Photosynthetic (Ps) electron transport pathways often contain multiple electron carriers with overlapping functions. Here we focus on two c-type cytochromes (cyt) in facultative phototrophic bacteria of the Rhodobacter genus: the diffusible cyt c2 and the membrane-anchored cyt cy. In species like R. capsulatus, cyt cy functions in both Ps and respiratory electron transport chains, whereas in other species like R. sphaeroides, it does so only in respiration. The molecular bases of this difference was investigated by producing a soluble variant of cyt cy (S-cy), by fusing genetically the cyt c2 signal sequence to the cyt c domain of cyt cy. This novel electron carrier was unable to support the Ps growth of R. capsulatus. However, strains harboring cyt S-cy regained Ps growth ability by acquiring mutations in its cyt c domain. They produced cyt S-cy variants at amounts comparable with that of cyt c2, and conferred Ps growth.
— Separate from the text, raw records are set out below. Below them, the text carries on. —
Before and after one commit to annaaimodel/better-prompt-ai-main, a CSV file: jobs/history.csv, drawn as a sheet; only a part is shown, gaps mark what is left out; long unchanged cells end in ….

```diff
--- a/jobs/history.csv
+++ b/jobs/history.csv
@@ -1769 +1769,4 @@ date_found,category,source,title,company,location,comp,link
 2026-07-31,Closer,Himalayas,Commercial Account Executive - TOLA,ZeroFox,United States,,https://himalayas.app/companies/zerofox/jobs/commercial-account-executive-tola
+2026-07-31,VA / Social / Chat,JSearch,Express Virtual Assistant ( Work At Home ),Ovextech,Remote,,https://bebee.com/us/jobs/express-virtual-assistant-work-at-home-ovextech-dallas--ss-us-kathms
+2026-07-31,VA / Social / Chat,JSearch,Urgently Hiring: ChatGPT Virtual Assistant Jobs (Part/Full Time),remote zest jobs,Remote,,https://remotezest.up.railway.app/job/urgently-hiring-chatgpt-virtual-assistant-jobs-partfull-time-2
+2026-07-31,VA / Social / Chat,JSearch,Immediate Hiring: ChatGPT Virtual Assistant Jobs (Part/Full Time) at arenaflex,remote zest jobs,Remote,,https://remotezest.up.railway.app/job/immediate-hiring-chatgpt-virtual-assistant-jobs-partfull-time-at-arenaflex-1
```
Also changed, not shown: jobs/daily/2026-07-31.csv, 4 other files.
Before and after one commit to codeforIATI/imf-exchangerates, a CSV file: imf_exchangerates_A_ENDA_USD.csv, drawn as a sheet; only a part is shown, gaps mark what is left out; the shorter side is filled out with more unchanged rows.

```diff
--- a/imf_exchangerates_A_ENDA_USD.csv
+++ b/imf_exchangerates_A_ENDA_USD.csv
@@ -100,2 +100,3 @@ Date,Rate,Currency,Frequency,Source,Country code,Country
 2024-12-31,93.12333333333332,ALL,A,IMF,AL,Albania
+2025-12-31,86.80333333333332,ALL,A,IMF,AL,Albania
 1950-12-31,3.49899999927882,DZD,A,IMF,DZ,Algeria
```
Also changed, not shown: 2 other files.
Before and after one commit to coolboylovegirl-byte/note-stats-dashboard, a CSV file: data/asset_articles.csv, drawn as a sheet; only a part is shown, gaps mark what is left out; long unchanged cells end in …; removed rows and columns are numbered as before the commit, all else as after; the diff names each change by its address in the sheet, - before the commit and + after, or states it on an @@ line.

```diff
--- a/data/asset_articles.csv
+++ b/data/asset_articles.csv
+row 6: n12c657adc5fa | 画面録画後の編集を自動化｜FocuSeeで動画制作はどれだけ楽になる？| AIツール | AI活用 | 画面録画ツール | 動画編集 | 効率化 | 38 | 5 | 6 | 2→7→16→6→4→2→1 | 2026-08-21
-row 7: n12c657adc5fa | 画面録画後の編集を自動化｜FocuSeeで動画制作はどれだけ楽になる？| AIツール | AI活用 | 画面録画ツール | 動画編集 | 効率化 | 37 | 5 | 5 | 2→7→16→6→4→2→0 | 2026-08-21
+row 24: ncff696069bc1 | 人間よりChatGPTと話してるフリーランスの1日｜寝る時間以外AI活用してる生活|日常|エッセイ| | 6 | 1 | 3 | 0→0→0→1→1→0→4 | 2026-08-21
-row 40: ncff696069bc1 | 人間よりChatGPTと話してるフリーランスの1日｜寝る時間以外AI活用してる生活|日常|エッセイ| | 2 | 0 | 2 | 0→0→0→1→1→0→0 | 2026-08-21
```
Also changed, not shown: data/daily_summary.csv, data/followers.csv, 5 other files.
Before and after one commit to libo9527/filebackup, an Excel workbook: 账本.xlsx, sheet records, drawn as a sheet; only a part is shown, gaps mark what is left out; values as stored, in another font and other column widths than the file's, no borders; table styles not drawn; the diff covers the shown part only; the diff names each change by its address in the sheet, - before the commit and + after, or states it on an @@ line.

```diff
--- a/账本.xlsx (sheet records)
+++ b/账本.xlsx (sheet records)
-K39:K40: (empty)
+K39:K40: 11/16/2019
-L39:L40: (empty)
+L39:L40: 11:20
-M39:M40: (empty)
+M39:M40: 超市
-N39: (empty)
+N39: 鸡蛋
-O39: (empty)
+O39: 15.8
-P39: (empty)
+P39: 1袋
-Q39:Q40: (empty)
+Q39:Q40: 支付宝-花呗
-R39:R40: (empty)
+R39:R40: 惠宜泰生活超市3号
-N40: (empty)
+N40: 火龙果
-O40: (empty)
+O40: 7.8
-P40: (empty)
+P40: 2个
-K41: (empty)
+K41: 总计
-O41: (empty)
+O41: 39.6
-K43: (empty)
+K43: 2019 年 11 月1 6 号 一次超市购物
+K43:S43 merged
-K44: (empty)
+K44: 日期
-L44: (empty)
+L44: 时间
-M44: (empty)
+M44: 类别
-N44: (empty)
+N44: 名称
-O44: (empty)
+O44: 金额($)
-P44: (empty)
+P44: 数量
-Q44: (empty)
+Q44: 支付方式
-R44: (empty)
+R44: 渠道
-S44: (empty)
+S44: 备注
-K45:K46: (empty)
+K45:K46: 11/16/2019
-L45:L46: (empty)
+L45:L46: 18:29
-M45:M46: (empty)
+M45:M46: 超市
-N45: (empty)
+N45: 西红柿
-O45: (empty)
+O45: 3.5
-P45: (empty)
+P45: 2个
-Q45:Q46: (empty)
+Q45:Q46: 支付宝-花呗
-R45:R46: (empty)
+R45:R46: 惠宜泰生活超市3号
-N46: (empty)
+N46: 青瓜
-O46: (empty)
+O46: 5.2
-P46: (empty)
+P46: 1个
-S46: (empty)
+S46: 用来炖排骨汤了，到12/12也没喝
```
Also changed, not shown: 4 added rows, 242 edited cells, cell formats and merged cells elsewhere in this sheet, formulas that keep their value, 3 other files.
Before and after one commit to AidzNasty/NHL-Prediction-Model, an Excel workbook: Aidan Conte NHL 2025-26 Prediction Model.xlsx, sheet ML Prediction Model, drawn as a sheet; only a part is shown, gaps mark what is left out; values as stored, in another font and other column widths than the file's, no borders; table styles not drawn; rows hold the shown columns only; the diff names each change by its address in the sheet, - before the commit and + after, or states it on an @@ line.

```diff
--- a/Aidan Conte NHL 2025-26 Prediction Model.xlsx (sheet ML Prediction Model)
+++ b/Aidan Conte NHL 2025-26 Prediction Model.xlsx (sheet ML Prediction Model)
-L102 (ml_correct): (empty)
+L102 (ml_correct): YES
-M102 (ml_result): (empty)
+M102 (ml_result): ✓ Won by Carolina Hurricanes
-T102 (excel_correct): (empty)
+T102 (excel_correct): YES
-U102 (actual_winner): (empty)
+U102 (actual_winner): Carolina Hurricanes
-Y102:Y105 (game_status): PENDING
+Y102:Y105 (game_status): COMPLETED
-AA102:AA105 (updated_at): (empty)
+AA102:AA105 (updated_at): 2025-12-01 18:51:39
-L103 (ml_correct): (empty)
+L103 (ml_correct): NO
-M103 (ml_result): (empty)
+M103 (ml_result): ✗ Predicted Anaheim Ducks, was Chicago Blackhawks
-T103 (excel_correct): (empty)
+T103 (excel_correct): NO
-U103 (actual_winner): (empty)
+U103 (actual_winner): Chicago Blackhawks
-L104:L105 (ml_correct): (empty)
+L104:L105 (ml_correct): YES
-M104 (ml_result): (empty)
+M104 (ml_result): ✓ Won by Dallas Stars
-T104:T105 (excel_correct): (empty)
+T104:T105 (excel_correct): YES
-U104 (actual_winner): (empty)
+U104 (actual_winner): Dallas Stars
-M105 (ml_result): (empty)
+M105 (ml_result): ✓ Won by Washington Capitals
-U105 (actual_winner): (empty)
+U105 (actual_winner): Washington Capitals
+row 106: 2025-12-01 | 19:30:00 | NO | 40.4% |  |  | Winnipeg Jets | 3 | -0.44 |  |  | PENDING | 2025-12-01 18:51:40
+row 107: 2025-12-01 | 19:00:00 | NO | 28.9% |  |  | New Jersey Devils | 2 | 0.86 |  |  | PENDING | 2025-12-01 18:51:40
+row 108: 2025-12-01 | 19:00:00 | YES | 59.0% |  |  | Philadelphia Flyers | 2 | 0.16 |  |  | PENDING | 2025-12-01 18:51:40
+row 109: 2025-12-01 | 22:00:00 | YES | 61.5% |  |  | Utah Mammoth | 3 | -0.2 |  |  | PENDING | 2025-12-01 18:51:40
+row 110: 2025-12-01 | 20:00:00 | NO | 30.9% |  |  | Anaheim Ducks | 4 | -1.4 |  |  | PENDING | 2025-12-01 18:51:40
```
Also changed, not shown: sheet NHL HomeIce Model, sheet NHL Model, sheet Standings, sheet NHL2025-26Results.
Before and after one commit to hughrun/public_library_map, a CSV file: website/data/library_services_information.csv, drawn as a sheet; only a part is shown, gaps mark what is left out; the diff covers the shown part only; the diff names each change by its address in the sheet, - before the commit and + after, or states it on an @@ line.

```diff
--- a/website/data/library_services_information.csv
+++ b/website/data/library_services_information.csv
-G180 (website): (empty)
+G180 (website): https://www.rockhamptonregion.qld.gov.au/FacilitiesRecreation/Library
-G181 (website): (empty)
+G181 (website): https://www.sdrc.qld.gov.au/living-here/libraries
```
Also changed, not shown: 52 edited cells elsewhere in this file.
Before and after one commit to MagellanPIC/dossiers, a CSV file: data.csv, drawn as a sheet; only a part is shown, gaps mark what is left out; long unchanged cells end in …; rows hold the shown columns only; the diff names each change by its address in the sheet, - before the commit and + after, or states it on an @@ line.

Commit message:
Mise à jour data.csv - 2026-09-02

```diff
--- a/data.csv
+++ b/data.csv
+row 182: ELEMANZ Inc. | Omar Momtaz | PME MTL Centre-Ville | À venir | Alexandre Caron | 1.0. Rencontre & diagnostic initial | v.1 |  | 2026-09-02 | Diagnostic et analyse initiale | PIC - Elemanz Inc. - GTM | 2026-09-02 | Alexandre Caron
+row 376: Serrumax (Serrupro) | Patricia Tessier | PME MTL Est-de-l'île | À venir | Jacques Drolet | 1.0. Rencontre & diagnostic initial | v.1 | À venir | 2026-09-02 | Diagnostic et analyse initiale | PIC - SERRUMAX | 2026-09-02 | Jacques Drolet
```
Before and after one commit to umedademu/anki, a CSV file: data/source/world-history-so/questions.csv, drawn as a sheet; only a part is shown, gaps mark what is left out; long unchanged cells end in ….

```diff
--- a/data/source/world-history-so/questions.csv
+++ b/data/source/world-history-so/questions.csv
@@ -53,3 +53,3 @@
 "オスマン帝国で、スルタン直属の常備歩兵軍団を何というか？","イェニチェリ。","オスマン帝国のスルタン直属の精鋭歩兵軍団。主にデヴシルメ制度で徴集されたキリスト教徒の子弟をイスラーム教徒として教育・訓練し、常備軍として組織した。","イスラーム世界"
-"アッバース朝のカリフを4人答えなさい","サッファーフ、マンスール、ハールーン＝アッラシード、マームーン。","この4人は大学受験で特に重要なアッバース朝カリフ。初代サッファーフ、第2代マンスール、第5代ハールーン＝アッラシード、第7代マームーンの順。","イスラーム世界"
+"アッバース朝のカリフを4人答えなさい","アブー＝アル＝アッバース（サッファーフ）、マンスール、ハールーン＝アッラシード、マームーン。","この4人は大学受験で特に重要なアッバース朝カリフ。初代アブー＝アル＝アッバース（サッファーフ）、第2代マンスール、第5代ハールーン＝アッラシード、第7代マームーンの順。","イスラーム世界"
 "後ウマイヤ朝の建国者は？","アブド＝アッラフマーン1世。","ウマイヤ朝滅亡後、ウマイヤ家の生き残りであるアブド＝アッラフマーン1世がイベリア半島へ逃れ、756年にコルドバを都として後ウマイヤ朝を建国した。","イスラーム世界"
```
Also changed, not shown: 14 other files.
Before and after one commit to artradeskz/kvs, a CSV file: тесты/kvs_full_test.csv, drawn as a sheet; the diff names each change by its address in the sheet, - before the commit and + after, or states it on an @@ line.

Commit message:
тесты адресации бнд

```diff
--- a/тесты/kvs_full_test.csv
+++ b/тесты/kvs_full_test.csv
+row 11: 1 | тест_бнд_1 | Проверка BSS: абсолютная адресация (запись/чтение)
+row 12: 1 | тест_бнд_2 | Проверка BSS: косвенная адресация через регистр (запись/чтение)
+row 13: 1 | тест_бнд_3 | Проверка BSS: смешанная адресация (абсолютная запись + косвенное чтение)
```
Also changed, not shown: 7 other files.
Chemical titration indicated that the redox midpoint potential of cyt S-cy was about 340 mV, similar to that of cyts c2 or cy. Remarkably, electron transfer kinetics from the cyt bc1 complex to the photochemical reaction center (RC) mediated by cyt S-cy was distinct from those seen with the cyt c2 or cyt cy. The kinetics exhibited a pronounced slow phase, suggesting that cyt S-cy interacted with the RC less tightly than cyt c2. Comparison of structural models of cyts c2 and S-cy revealed that several of the amino acid residues implicated in long-range electrostatic interactions promoting binding of cyt c2 to the RC are not conserved in cyt cy, whereas those supporting short-range hydrophobic interactions are conserved. These findings indicated that attaching electron carrier cytochromes to the membrane allowed them to weaken their interactions with their partners so that they could accommodate more rapid multiple turnovers.
All Science Journal Classification (ASJC) codes
- Molecular Biology
- Cell Biology